Many go into ELT with the aim of taking advantage of the unique mixture of gainful employment and the opportunity to travel, see new and exciting cultures and possibly even learn a new language. Of those a significant number do indeed leave the industry to go on to different things in their home countries. However, there are those who, happy enough with the job, simply remain in English Language Teaching.
As they progress in their careers, they often move from teaching to other areas. For example, they might move towards materials writing. A number of materials writers I have met began as Newly Qualified Teachers straight off the CELTA and slowly moved more and more away from in-class teaching to materials development.

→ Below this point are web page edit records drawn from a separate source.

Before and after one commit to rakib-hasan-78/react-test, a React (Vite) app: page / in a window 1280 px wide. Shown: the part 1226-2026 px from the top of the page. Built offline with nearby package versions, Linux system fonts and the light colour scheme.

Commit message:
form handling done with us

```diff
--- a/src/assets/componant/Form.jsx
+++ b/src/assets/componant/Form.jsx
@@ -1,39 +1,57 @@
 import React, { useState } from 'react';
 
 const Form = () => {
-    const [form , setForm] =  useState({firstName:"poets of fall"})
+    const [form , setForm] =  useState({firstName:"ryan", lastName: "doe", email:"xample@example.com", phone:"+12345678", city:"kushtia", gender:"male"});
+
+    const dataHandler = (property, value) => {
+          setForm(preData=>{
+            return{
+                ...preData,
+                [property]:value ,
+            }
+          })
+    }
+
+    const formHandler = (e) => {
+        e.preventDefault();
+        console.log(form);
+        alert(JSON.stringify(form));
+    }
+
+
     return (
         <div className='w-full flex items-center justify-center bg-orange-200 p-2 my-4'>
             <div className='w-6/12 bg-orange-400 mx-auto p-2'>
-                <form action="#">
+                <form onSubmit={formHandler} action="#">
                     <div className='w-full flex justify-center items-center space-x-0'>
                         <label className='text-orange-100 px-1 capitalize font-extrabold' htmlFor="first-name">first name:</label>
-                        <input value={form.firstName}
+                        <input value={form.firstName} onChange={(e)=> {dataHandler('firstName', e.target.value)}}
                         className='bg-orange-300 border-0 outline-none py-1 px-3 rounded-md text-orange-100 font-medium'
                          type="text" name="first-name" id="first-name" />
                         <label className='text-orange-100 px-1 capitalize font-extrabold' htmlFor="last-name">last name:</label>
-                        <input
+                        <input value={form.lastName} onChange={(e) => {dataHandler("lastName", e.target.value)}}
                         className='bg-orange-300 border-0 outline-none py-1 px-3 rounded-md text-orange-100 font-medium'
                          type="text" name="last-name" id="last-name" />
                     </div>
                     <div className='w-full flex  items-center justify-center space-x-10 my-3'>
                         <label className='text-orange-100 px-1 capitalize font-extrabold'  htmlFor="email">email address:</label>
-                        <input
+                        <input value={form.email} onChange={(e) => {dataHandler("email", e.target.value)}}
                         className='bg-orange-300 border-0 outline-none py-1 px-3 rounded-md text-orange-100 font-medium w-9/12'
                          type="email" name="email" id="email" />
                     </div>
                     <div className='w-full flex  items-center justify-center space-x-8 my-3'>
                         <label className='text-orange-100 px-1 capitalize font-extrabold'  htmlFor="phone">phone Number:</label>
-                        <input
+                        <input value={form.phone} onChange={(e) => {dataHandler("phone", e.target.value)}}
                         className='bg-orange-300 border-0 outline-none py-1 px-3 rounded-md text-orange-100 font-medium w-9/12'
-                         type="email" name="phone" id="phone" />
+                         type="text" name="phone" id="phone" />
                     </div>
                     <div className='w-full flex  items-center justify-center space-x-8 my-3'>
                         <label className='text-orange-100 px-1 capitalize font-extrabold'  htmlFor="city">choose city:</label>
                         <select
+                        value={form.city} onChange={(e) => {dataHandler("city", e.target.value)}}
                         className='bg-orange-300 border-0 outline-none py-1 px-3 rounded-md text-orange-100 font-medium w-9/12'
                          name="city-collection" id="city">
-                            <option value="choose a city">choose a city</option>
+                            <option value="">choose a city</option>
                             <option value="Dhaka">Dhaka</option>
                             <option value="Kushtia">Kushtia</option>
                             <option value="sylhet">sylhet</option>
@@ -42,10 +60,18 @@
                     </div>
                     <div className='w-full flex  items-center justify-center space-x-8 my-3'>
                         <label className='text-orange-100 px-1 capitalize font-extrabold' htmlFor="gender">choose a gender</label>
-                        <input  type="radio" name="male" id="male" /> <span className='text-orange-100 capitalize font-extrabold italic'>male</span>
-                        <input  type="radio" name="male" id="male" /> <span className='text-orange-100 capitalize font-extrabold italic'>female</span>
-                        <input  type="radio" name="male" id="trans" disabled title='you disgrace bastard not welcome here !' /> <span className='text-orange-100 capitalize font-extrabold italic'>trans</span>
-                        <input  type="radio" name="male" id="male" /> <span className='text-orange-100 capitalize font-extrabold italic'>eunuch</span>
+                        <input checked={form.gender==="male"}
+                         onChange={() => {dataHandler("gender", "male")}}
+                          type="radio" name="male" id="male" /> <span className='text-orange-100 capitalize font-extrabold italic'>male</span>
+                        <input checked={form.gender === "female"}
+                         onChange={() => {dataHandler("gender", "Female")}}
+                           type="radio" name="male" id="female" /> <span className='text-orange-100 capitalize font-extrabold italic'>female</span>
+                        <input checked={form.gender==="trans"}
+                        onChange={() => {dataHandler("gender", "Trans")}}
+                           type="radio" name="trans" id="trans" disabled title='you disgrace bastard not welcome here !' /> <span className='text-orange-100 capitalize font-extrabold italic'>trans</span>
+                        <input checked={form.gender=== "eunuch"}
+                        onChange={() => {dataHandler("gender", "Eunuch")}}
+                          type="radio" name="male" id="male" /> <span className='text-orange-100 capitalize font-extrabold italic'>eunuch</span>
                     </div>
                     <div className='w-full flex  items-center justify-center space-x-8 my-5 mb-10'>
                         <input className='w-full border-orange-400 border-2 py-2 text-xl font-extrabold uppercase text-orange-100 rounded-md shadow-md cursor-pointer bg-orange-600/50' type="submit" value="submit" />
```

Others take their first step on the career ladder in ELT management and go into an initial role as a member of the Senior Academic Staff. The first rung is usually a Senior Teacher position, involving a mixture of teaching, senior academic duties as well as observations and INSET sessions.

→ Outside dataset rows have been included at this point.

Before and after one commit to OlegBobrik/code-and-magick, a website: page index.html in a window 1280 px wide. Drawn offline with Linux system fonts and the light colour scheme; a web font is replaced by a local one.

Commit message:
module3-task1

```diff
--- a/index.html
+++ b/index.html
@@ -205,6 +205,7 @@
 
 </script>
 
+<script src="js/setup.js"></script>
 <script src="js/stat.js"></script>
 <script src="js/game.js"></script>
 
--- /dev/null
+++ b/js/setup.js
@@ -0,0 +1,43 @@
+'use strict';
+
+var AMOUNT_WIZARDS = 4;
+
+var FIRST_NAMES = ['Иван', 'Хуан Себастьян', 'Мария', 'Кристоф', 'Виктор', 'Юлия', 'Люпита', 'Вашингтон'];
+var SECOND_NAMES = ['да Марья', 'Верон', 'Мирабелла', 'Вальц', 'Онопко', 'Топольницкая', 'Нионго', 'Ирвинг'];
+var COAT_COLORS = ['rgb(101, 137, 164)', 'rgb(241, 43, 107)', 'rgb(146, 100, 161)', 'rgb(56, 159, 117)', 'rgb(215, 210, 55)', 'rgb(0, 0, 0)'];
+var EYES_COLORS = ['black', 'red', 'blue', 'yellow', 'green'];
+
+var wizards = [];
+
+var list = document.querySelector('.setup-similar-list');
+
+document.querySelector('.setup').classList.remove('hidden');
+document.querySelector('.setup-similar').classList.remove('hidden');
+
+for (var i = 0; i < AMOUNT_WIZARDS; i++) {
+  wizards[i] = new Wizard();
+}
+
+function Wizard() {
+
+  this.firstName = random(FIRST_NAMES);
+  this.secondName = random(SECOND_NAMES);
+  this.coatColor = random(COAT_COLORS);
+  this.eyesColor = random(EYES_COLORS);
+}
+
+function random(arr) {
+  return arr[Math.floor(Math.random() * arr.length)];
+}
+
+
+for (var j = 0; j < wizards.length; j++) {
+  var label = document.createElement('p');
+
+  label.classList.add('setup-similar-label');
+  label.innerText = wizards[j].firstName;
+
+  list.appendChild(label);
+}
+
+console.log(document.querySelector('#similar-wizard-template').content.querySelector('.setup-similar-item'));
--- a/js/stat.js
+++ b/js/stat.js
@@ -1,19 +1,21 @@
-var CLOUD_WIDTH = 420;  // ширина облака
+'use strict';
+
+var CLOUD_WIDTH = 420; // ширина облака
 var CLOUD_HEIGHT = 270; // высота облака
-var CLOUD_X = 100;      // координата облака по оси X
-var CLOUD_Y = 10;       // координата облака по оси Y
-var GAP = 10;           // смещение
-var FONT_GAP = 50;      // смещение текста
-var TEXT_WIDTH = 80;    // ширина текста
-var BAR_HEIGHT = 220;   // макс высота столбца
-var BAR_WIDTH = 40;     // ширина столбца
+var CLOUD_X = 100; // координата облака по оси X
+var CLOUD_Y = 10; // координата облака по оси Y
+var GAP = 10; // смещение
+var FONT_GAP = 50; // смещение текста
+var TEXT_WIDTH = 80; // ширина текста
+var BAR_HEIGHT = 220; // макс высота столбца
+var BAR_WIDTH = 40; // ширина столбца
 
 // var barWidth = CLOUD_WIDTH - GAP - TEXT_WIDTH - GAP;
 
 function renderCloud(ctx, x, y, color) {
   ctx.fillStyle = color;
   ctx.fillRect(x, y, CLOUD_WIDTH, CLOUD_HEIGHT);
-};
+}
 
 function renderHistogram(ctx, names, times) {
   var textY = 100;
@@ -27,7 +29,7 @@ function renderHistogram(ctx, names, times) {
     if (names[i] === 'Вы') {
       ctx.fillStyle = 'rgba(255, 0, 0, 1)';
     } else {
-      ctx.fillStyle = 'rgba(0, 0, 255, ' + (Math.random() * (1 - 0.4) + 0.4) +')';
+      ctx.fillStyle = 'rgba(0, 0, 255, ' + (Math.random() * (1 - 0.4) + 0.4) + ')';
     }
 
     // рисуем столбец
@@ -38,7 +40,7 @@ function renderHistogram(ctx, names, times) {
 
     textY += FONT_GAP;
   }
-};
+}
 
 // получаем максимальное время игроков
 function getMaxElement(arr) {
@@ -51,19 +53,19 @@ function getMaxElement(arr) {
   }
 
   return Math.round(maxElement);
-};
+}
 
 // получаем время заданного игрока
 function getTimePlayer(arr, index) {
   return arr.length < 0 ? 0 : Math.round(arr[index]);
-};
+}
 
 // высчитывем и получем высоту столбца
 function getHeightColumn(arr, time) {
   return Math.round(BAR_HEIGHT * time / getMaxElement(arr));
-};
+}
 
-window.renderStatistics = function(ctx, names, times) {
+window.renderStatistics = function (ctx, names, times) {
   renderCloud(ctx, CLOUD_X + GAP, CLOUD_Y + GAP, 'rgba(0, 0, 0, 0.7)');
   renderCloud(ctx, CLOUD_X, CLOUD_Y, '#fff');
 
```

Having been in a senior academic position, I have learnt a lot and it has been a great learning curve, with a mixture of theoretical input and on-the-job training.
This post is the first in a new series of thematically related posts which will centre around ELT Management. The main aim is to show what Senior Academic Staff positions involve, provide some tips on how to avoid catastrophe, and organise a space where a dialogue can take place in which others share their experiences in ELT management.